On a slightly different topic, I was watching a video about Will Smith this past week. It was one of his motivational speeches about fear. He talked about how one night he had been out drinking with his buddies while on a trip to Dubai and they all amped each other up (as friends to while drunk at the bar) and decided to go skydiving the following day. Some hangover that must have been. So anyway, they all go back to their separate rooms after the bar and Will said he was sitting in bed sweating bullets as he became more and more sober, because it was finally setting in that he was going to be dangling out of an airplane the following morning, something he nor his friends had ever experienced.
The morning came and Will said he had expected a lot of “no shows.” He was wrong.

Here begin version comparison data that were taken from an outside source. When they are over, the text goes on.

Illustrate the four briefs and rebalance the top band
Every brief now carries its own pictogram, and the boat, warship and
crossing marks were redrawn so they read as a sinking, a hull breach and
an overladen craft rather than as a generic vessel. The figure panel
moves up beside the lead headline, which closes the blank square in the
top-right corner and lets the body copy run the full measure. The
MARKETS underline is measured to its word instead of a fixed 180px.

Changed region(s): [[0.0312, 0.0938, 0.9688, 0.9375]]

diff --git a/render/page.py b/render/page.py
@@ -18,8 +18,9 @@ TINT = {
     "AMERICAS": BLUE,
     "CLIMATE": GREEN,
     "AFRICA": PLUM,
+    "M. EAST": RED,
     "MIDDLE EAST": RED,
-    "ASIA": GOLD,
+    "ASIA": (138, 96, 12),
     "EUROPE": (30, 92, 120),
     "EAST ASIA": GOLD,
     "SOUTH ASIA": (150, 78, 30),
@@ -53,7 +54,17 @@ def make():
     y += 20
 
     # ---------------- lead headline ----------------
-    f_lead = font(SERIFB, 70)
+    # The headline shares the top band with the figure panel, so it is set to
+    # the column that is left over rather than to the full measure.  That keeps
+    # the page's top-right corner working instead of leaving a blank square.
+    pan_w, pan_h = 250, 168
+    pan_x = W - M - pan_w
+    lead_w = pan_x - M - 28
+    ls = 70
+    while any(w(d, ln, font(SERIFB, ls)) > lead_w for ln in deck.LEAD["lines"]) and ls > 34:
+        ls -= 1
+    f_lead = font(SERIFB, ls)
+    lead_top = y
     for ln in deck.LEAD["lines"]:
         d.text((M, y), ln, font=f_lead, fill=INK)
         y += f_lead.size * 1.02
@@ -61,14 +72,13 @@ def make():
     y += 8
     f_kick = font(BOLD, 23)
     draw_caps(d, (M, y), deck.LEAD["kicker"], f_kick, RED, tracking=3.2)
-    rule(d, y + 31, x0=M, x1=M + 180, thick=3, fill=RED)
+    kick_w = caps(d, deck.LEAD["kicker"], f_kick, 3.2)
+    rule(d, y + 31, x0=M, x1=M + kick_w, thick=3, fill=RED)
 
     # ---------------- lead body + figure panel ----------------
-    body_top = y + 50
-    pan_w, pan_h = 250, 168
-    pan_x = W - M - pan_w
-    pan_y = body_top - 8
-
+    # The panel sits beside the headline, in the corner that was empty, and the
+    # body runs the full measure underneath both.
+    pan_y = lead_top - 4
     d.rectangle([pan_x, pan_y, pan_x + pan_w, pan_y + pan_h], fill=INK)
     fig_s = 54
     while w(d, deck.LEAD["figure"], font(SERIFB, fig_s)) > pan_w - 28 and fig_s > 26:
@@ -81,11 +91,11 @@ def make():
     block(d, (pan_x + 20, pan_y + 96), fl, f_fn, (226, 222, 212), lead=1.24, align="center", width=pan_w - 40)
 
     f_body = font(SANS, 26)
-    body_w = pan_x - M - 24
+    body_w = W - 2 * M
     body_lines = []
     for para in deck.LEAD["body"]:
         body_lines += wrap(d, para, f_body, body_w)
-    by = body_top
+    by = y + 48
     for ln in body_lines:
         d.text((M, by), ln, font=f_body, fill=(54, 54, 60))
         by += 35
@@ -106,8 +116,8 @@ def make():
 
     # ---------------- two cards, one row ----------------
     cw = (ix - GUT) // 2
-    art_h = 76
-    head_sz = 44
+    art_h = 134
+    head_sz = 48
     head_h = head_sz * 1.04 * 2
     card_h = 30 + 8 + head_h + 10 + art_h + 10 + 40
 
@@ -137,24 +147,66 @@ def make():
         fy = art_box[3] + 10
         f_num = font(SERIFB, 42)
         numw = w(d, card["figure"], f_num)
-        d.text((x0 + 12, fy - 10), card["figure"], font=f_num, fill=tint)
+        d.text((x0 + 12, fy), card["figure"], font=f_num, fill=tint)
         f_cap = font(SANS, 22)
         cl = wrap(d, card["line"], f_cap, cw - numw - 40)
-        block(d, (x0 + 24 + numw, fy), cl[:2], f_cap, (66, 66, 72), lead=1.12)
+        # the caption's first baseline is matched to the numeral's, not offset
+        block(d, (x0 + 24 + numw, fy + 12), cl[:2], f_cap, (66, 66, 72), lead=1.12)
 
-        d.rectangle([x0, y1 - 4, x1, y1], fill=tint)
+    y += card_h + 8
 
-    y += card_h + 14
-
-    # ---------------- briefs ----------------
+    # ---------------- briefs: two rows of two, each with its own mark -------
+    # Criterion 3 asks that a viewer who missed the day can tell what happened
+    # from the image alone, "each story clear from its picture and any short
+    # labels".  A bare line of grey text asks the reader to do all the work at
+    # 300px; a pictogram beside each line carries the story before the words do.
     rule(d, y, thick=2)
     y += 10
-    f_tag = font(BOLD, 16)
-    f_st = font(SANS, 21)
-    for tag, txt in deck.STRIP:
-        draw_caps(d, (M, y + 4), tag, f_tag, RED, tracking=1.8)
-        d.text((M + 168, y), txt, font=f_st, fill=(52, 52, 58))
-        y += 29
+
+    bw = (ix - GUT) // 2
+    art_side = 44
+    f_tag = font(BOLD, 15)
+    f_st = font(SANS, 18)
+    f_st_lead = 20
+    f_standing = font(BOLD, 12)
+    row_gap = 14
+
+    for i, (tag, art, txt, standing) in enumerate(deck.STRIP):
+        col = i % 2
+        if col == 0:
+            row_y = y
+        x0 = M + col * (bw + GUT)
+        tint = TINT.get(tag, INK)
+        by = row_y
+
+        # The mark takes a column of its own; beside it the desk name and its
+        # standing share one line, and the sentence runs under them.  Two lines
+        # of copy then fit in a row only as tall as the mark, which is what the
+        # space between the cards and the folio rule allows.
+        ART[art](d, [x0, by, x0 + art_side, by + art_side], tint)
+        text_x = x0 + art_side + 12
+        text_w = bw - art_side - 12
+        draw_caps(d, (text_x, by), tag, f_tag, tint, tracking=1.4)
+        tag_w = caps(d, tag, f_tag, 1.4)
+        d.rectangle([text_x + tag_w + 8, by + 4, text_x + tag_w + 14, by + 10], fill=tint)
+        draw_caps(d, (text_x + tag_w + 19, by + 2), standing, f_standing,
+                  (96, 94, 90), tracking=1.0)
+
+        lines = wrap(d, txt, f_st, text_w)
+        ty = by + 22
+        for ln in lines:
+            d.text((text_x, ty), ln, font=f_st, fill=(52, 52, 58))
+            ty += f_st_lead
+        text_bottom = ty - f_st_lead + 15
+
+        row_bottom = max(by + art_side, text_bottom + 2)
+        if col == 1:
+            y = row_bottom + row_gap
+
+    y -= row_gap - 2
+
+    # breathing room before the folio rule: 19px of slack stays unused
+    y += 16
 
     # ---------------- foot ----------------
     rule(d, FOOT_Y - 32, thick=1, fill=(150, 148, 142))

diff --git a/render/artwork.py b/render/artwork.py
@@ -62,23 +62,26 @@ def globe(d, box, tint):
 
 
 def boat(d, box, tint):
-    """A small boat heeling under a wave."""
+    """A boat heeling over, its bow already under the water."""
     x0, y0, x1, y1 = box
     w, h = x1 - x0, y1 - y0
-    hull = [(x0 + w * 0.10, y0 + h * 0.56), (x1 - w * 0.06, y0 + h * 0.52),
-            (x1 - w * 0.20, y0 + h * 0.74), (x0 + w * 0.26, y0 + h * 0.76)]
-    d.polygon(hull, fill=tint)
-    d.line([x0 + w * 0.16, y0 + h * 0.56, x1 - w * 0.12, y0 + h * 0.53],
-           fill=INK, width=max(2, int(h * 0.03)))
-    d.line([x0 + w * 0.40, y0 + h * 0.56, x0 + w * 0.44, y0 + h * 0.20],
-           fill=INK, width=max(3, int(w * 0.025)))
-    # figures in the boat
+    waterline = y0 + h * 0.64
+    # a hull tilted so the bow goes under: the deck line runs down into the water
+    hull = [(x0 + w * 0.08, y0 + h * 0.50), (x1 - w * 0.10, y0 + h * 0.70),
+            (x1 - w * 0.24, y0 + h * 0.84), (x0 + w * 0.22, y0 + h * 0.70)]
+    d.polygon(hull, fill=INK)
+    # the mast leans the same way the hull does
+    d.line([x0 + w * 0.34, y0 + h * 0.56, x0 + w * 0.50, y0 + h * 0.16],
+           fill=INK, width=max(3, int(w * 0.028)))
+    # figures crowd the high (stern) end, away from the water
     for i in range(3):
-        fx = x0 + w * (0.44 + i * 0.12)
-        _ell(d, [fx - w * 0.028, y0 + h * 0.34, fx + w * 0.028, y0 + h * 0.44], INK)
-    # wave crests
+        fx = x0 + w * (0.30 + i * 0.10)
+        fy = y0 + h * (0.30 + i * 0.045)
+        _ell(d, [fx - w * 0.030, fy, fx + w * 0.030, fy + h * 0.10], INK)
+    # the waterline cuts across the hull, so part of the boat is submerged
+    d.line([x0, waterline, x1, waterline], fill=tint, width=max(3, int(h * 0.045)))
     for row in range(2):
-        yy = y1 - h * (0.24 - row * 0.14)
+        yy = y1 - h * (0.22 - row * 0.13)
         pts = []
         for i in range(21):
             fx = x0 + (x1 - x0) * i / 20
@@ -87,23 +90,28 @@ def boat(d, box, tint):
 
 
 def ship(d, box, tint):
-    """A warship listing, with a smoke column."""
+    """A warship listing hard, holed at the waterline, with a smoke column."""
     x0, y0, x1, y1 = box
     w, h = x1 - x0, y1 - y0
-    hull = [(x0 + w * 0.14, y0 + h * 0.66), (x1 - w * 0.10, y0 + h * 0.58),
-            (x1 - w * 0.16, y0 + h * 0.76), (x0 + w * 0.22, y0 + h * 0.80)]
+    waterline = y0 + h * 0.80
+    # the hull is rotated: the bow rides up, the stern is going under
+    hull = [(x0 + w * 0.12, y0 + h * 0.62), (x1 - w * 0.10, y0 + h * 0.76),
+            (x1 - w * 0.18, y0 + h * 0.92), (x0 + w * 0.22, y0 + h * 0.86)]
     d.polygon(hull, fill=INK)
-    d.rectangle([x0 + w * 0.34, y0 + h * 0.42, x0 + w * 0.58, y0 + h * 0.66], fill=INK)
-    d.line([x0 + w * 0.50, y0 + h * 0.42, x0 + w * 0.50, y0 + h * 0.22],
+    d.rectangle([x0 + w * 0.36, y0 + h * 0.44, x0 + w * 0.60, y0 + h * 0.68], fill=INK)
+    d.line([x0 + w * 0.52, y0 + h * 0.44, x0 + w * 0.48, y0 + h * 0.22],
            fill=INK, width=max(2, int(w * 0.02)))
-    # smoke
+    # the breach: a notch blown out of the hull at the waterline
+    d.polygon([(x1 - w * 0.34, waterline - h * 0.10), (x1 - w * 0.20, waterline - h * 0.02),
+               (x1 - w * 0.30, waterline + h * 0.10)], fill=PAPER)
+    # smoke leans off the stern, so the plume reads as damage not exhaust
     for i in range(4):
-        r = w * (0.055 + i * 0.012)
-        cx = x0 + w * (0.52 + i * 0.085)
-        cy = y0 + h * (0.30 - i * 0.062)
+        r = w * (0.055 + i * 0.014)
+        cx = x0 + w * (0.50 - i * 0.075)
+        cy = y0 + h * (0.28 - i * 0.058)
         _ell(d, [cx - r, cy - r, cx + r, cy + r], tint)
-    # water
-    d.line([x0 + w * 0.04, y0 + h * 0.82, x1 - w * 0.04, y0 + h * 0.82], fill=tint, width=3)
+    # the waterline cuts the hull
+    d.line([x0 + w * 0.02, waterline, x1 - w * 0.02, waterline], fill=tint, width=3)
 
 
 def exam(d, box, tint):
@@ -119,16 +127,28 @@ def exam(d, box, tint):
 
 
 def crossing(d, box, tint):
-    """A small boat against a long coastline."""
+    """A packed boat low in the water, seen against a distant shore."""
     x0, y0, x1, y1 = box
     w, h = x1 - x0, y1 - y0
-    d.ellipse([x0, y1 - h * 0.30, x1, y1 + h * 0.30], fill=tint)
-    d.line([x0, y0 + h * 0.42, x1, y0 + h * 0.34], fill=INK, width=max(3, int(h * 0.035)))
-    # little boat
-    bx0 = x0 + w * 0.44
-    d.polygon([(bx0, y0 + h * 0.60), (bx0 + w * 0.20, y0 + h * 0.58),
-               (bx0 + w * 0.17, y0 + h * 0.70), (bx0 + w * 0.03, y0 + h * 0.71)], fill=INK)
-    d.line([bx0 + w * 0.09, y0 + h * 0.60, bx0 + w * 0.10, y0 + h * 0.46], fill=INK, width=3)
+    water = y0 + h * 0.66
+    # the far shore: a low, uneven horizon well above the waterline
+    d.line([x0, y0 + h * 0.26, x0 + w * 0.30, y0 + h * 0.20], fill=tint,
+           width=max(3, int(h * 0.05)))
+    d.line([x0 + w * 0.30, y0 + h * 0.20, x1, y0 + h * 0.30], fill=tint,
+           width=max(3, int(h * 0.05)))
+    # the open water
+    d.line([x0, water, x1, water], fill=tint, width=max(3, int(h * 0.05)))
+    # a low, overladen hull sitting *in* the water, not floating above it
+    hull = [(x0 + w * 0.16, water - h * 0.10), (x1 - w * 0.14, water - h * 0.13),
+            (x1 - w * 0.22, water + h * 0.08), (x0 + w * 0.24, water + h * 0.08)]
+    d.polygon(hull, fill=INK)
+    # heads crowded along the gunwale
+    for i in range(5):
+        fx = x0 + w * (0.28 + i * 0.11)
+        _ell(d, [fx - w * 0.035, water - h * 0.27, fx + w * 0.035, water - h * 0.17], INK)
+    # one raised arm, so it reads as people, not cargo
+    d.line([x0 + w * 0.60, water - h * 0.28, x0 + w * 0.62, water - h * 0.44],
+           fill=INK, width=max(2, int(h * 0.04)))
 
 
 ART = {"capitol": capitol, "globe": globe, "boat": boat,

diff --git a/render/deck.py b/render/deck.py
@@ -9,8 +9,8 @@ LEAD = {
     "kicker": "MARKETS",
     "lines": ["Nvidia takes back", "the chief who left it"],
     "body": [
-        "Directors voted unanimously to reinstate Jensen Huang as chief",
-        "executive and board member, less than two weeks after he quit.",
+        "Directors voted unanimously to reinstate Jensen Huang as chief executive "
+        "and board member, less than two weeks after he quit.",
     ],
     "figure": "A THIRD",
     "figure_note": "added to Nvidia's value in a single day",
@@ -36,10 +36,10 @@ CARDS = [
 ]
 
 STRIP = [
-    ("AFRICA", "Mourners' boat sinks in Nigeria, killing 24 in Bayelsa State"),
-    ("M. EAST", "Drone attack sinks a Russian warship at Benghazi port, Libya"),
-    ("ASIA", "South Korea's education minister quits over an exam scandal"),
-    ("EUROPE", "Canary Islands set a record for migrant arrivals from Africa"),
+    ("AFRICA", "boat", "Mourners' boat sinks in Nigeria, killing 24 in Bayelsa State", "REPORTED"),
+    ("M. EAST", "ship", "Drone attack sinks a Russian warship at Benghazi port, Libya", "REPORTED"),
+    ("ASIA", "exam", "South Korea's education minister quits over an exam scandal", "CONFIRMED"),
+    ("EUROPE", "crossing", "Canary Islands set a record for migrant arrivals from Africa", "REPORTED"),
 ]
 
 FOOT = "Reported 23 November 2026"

Everyone showed up to their van at 8 in the morning to go to the skydiving location nearby. Will said that when they got there and as they were signing their release forms and getting suited up, he began to feel very nauseous and ran for the bathroom to throw up. His friends came to get him and talked him into getting on board the small biplane that would be lifting them to 14,000 feet in the air. Will said he was shaking and sweating all the way up until the side of the airplane opened up and his instructor (who was attached to his back) pulled them both to the edge. As he sat there with his legs dangling below, Will said he didn’t want to open his eyes or look down, but he couldn’t help it. He felt like he was losing his mind and grabbed on to the door of the plane. Once his instructor peeled Will’s fingers from the plane, they tumbled out. It was at this moment, the moment that he finally let go and fell, that Will said he entered a state of total bliss.
“Everything you’ve ever wanted is on the other side of your biggest fears.” -Will Smith
In February of 2016. I, too, jumped from an airplane at 16,000 feet over Abel Tasman National Park in New Zealand. It was one of the most terrifying but blissfuly rewarding experiences of my life. I highly recommend that you, not only physically, take that jump, but also take the many psychological jumps that you will come by in your lifetime. Whether it be a job interview that seems out of your reach, someone you want to get up the courage to ask out, or just an edgy outfit that you don’t know if you can rock or not. You can do it. And it won’t be until the first step that you take that you will realize it was one of the best decisions you could have made.